Competency-Based Learning in Fraser Public Schools
Fraser Public Schools is changing the traditional view of school to a new personalized, engaging and customized learning environment for each student. Our transition to a competency-based learning (CBL) environment began many years ago through a combined effort of staff, parents and our Board of Education. Students are given both voice and choice in their learning, which results in increased student ownership of their learning.
In Fraser, CBL refers to systems of instruction, assessment, grading, and academic reporting that are based on students demonstrating that they have learned the knowledge and skills they are expected to learn as they progress through their education. Each competency is supported by learning objectives or ‘I can’ statements.
In a CBL model, students must show proficiency in the competencies. Teachers set clear, achievable goals and learning objectives, and students have a clear path on how to meet the competency as well as choice in showing their mastery. Teachers are facilitators of learning, and students work both collaboratively and independently to achieve their goals.
CBL Makes Sense
Increased engagement. Better relationships. Personalized learning.
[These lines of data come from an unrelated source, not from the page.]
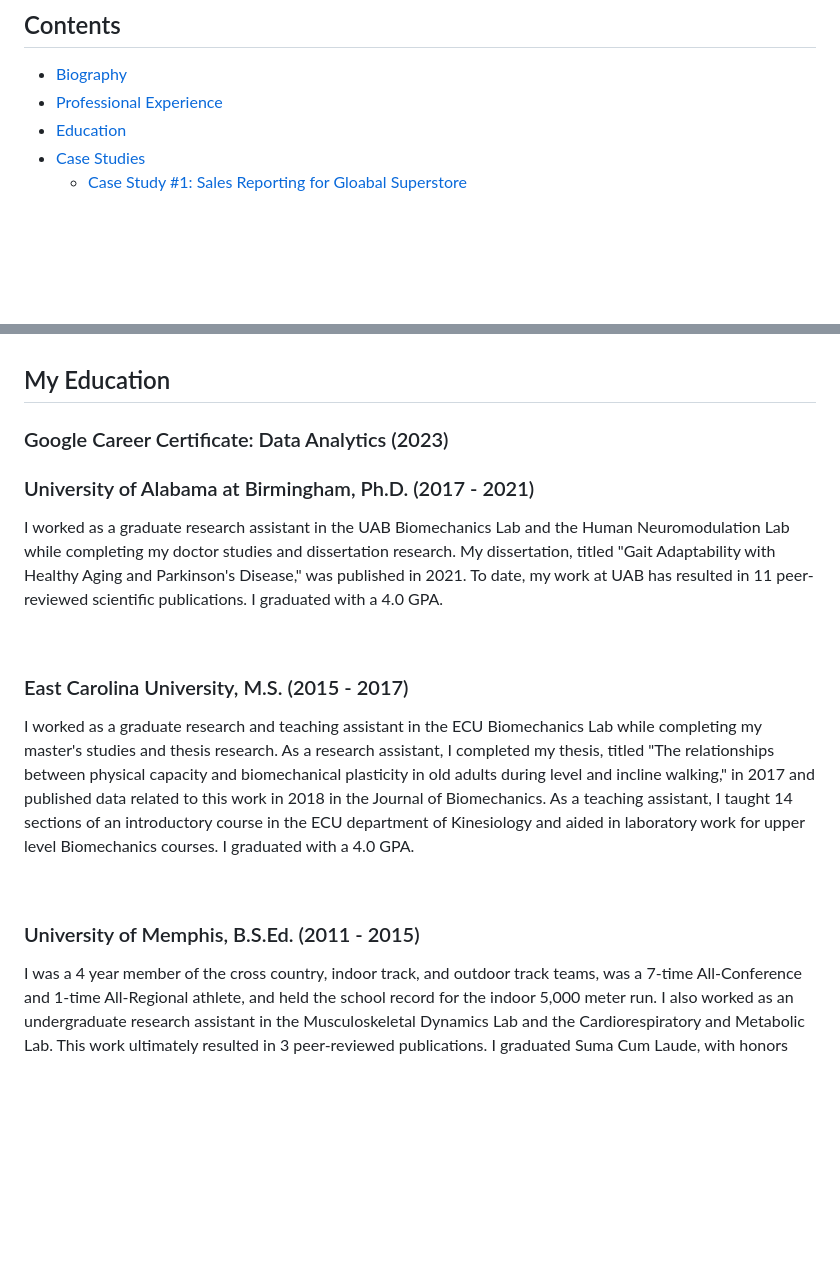
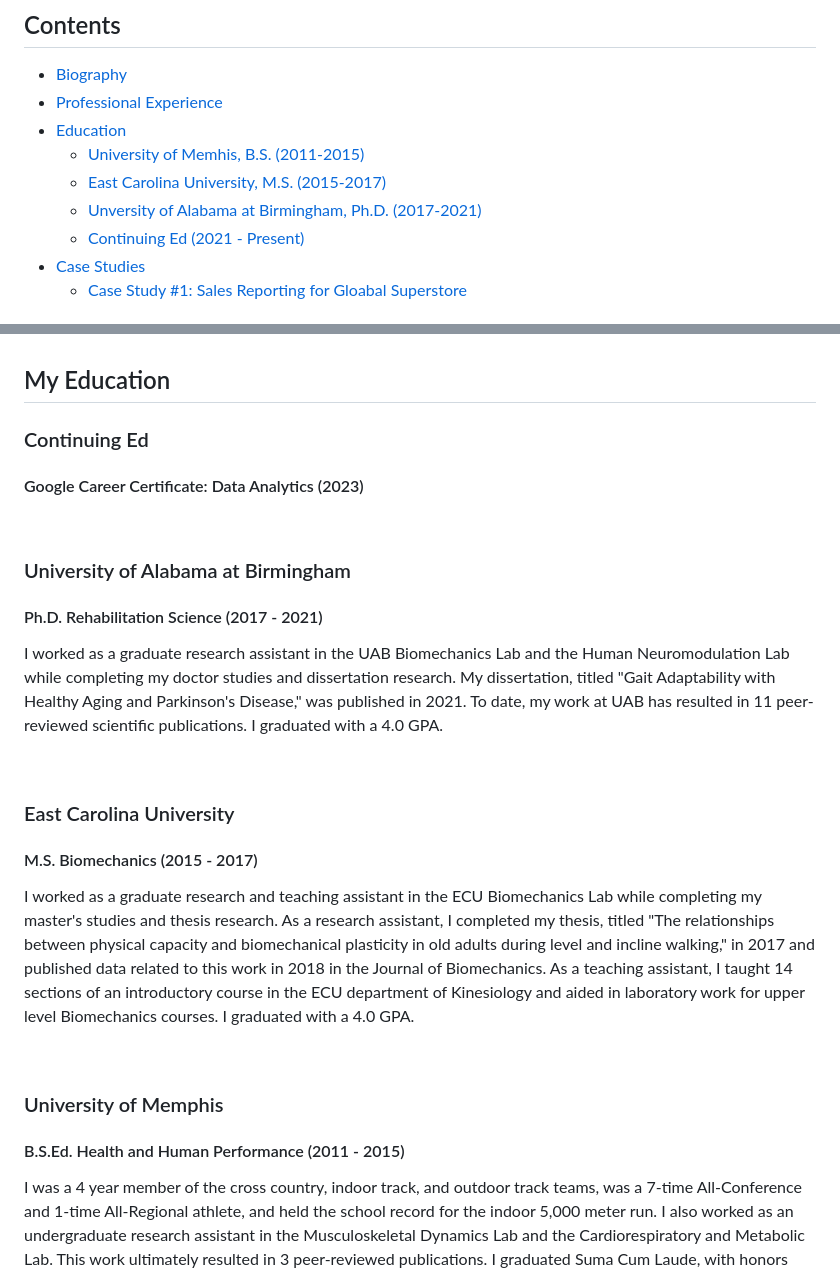
Before and after one commit to dkuhman/analytics_portfolio, a Markdown page: README.md, 2 parts joined by grey strips. GitHub-like rendering; blank space fills up the shorter version.

```diff
--- a/README.md
+++ b/README.md
@@ -5,6 +5,10 @@
 * [Biography](#a-bit-about-me)
 * [Professional Experience](#my-professional-experience)
 * [Education](#my-education)
+  * [University of Memhis, B.S. (2011-2015)](#university-of-memphis)
+  * [East Carolina University, M.S. (2015-2017)](#east-carolina-university)
+  * [Unversity of Alabama at Birmingham, Ph.D. (2017-2021)](#university-of-alabama-at-birmingham)
+  * [Continuing Ed (2021 - Present)](#continuing-ed)
 * [Case Studies](#case-studies)
   * [Case Study #1: Sales Reporting for Gloabal Superstore](#case-study-1---sales-reporting-for-global-superstore)
 
@@ -49,22 +53,25 @@ I worked in the ECU Biomechanics Lab while completing my masters studies and the
 <br>
 
 ## My Education
-### Google Career Certificate: Data Analytics (2023)
+### Continuing Ed
+#### Google Career Certificate: Data Analytics (2023)
 
-### University of Alabama at Birmingham, Ph.D. (2017 - 2021)
+<br>
 
+### University of Alabama at Birmingham
+#### Ph.D. Rehabilitation Science (2017 - 2021)
 I worked as a graduate research assistant in the UAB Biomechanics Lab and the Human Neuromodulation Lab while completing my doctor studies and dissertation research. My dissertation, titled "Gait Adaptability with Healthy Aging and Parkinson's Disease," was published in 2021. To date, my work at UAB has resulted in 11 peer-reviewed scientific publications. I graduated with a 4.0 GPA.
 
 <br>
 
-### East Carolina University, M.S. (2015 - 2017)
-
+### East Carolina University
+#### M.S. Biomechanics (2015 - 2017)
 I worked as a graduate research and teaching assistant in the ECU Biomechanics Lab while completing my master's studies and thesis research. As a research assistant, I completed my thesis, titled "The relationships between physical capacity and biomechanical plasticity in old adults during level and incline walking," in 2017 and published data related to this work in 2018 in the Journal of Biomechanics. As a teaching assistant, I taught 14 sections of an introductory course in the ECU department of Kinesiology and aided in laboratory work for upper level Biomechanics courses. I graduated with a 4.0 GPA.
 
 <br>
 
-### University of Memphis, B.S.Ed. (2011 - 2015)
-
+### University of Memphis
+#### B.S.Ed. Health and Human Performance (2011 - 2015)
 I was a 4 year member of the cross country, indoor track, and outdoor track teams, was a 7-time All-Conference and 1-time All-Regional athlete, and held the school record for the indoor 5,000 meter run. I also worked as an undergraduate research assistant in the Musculoskeletal Dynamics Lab and the Cardiorespiratory and Metabolic Lab. This work ultimately resulted in 3 peer-reviewed publications. I graduated Suma Cum Laude, with honors and a 3.8 GPA.
 
 <br>
```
These things and much more is why competency-based learning makes sense in Fraser Public Schools.
“In the past, 80 percent did not inform parents or teachers of what the student did or did not know,” said Kim Keith, a district instructional consultant. “When assessing students now, teachers score individual learning objectives, making it easier to identify learning gaps and to focus each student’s learning experience on exactly what the student needs.”
Students are also aware of their learning strengths and weaknesses, and know when they master a competency and when they need more support.
“CBL is definitely more focused on learning than just taking a test, getting a grade, and moving on to the next topic,” said Senior Julia Wallace. “CBL allows students to reach their full potential.
“I love that CBL gives me the chance to go back and reassess and reevaluate things I don't quite understand yet. If I do well on a competency that I feel strongly about but not so well on another one, I have time to go back and work with my teacher on the things that I need more help on, and eventually go back and retest to show that I now comprehend the content.”
Ms. Keith is part of the team who helped build the CBL framework in our learning management systems, which is key to helping teachers, students and parents know where everyone is in their learning.
“In some cases, students are receiving enrichment opportunities, while in other cases students are receiving remediation,” she said. “Because students learn at different paces, in all cases what students receive is flexible and can change from day to day. As a result of students being met where needed, we are also finding students are far more engaged in their individualized learning activities.”
The opportunity for remediation is also available to students who do not master the competencies the first time.
“I really like how if I miss a day, and we take a test in that class, it give me time to make it up,” senior Julian Gantt said. “I think it does make more sense because it gives students the opportunity to actually learn the material if they were having trouble the first time around.”
Classmate Jackson Dettloff agrees that CBL helps him achieve a deeper level of learning.
“We go to school to learn, and CBL does just that,” said Dettloff. “It ensures that we fundamentally understand what we’re being taught. For example, my elementary school wasn’t CBL. I never fully understood how to divide, nor did I understand fractions. As an effect, I still don't like working with fractions or division because I’m not entirely positive that I know what I’m doing.”
But it is important to stress that CBL is not just about the technology devices each student receives.
“One concern about CBL is the concept of giving a kid a computer and wishing them well with no direction,” said Richards Middle School Science Teacher Andy Brodi. “That is the farthest thing from the truth. CBL actually enhances that face time with kids and builds better relationships with them.”
Now that we are several years into our CBL transformation, students of all ages are taking ownership of their learning.
“It’s kind of the everyday life in school now; CBL is not unusual,” said Salk Elementary Principal Dr. Donna Anderson. “The philosophy students are in is ‘I’m the learner. This is what I do well, this is where I’m at and this is what I still need help on.’”